A hat tip to John Farrier, who posted recently at Neatorama the above photos [credit top and lower] of "tesselated pavement" in Tasmania.

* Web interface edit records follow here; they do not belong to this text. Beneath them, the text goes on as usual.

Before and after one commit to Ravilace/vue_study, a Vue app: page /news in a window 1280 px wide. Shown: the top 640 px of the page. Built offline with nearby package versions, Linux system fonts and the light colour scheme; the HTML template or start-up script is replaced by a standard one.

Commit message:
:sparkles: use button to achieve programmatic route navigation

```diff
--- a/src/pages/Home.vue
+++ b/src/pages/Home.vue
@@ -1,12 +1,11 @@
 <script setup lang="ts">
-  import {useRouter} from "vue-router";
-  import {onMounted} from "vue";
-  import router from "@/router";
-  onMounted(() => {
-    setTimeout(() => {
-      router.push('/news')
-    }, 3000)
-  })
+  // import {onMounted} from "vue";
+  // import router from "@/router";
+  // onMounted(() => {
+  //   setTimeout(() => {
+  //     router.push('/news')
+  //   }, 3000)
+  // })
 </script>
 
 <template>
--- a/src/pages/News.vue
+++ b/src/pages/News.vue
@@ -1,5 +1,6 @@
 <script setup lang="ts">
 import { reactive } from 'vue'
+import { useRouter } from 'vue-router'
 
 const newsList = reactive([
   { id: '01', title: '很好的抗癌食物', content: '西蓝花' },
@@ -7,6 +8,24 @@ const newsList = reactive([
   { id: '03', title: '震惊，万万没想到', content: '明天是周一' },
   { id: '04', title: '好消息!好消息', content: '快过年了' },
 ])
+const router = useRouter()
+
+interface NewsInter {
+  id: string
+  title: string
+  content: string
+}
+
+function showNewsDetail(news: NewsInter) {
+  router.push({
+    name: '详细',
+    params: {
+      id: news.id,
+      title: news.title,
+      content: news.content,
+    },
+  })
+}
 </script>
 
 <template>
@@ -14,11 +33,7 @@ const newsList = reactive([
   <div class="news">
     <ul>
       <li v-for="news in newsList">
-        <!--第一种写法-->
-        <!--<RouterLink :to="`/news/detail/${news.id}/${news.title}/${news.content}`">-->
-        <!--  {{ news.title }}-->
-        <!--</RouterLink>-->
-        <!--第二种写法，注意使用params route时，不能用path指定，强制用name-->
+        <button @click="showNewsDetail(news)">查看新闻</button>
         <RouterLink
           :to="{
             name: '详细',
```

Occurring near sea coasts on flat rock which has broken into regular blocks, the effect is known as "tessellated pavement" for its resemblance to Roman mosaic floors (also called tessellated pavement). The pavement takes two forms. Depressions are known as pan formations, occurring when saltwater wears away the center portion of the stones into pools. The opposite effect is known as a loaf formation, when the edges of the stone are worn away leaving a rounded crown resembling rising bread.Formations like these provide the natural geological explanation for debunking claims that the Bimini Road is manmade - an underwater residuum of ancient Atlantis.